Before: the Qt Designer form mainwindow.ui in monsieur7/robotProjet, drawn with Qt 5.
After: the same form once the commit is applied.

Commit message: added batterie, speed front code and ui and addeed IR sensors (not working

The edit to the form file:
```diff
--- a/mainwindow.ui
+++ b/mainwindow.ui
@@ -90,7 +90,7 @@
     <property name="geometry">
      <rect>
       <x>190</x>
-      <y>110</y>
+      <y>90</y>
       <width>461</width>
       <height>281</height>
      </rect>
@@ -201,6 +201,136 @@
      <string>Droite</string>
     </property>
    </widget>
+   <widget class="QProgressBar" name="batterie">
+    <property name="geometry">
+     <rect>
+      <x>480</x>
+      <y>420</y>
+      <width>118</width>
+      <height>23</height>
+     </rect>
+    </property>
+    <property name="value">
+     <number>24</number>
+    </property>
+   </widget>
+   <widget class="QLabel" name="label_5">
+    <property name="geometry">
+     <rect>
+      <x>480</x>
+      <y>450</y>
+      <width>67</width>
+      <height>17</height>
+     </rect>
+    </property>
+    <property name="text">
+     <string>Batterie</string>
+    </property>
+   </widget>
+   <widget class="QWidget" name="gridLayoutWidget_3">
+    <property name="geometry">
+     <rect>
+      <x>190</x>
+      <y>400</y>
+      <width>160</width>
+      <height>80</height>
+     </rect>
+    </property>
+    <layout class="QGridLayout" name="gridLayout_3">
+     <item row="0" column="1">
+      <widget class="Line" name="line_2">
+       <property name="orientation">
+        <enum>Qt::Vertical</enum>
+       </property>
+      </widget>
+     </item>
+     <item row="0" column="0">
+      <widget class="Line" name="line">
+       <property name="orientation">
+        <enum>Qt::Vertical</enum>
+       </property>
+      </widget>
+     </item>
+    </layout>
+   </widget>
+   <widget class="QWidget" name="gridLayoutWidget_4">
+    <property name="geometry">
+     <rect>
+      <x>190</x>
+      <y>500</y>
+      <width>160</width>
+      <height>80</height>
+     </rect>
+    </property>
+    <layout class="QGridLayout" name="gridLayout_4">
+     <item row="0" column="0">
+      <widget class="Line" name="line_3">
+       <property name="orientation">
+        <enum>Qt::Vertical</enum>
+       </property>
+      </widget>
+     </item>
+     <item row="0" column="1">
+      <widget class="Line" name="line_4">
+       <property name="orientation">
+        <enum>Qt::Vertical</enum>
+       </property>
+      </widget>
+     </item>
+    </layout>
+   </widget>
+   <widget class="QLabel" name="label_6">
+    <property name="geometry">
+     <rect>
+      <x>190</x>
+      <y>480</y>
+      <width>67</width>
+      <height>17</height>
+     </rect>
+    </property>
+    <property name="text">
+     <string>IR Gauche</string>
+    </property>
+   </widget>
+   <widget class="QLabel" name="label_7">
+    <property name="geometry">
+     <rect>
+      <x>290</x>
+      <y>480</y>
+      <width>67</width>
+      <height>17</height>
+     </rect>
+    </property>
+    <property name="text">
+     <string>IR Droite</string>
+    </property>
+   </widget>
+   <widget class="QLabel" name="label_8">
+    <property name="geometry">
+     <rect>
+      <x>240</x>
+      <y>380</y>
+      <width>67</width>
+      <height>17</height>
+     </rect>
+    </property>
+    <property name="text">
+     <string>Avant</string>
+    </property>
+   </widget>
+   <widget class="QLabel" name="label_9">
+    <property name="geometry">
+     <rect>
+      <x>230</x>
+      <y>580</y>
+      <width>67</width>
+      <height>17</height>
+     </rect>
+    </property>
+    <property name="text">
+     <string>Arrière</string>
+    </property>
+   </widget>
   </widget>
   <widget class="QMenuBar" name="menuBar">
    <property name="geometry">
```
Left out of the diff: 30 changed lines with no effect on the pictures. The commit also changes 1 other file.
════════
> **WHAT IS NEEDED**
With no line skipped, repeat the records exactly.

> **EXERCISE RESULT**
Before: the Qt Designer form mainwindow.ui in monsieur7/robotProjet, drawn with Qt 5.
After: the same form once the commit is applied.

Commit message: added batterie, speed front code and ui and addeed IR sensors (not working

The edit to the form file:
```diff
--- a/mainwindow.ui
+++ b/mainwindow.ui
@@ -90,7 +90,7 @@
     <property name="geometry">
      <rect>
       <x>190</x>
-      <y>110</y>
+      <y>90</y>
       <width>461</width>
       <height>281</height>
      </rect>
@@ -201,6 +201,136 @@
      <string>Droite</string>
     </property>
    </widget>
+   <widget class="QProgressBar" name="batterie">
+    <property name="geometry">
+     <rect>
+      <x>480</x>
+      <y>420</y>
+      <width>118</width>
+      <height>23</height>
+     </rect>
+    </property>
+    <property name="value">
+     <number>24</number>
+    </property>
+   </widget>
+   <widget class="QLabel" name="label_5">
+    <property name="geometry">
+     <rect>
+      <x>480</x>
+      <y>450</y>
+      <width>67</width>
+      <height>17</height>
+     </rect>
+    </property>
+    <property name="text">
+     <string>Batterie</string>
+    </property>
+   </widget>
+   <widget class="QWidget" name="gridLayoutWidget_3">
+    <property name="geometry">
+     <rect>
+      <x>190</x>
+      <y>400</y>
+      <width>160</width>
+      <height>80</height>
+     </rect>
+    </property>
+    <layout class="QGridLayout" name="gridLayout_3">
+     <item row="0" column="1">
+      <widget class="Line" name="line_2">
+       <property name="orientation">
+        <enum>Qt::Vertical</enum>
+       </property>
+      </widget>
+     </item>
+     <item row="0" column="0">
+      <widget class="Line" name="line">
+       <property name="orientation">
+        <enum>Qt::Vertical</enum>
+       </property>
+      </widget>
+     </item>
+    </layout>
+   </widget>
+   <widget class="QWidget" name="gridLayoutWidget_4">
+    <property name="geometry">
+     <rect>
+      <x>190</x>
+      <y>500</y>
+      <width>160</width>
+      <height>80</height>
+     </rect>
+    </property>
+    <layout class="QGridLayout" name="gridLayout_4">
+     <item row="0" column="0">
+      <widget class="Line" name="line_3">
+       <property name="orientation">
+        <enum>Qt::Vertical</enum>
+       </property>
+      </widget>
+     </item>
+     <item row="0" column="1">
+      <widget class="Line" name="line_4">
+       <property name="orientation">
+        <enum>Qt::Vertical</enum>
+       </property>
+      </widget>
+     </item>
+    </layout>
+   </widget>
+   <widget class="QLabel" name="label_6">
+    <property name="geometry">
+     <rect>
+      <x>190</x>
+      <y>480</y>
+      <width>67</width>
+      <height>17</height>
+     </rect>
+    </property>
+    <property name="text">
+     <string>IR Gauche</string>
+    </property>
+   </widget>
+   <widget class="QLabel" name="label_7">
+    <property name="geometry">
+     <rect>
+      <x>290</x>
+      <y>480</y>
+      <width>67</width>
+      <height>17</height>
+     </rect>
+    </property>
+    <property name="text">
+     <string>IR Droite</string>
+    </property>
+   </widget>
+   <widget class="QLabel" name="label_8">
+    <property name="geometry">
+     <rect>
+      <x>240</x>
+      <y>380</y>
+      <width>67</width>
+      <height>17</height>
+     </rect>
+    </property>
+    <property name="text">
+     <string>Avant</string>
+    </property>
+   </widget>
+   <widget class="QLabel" name="label_9">
+    <property name="geometry">
+     <rect>
+      <x>230</x>
+      <y>580</y>
+      <width>67</width>
+      <height>17</height>
+     </rect>
+    </property>
+    <property name="text">
+     <string>Arrière</string>
+    </property>
+   </widget>
   </widget>
   <widget class="QMenuBar" name="menuBar">
    <property name="geometry">
```
Left out of the diff: 30 changed lines with no effect on the pictures. The commit also changes 1 other file.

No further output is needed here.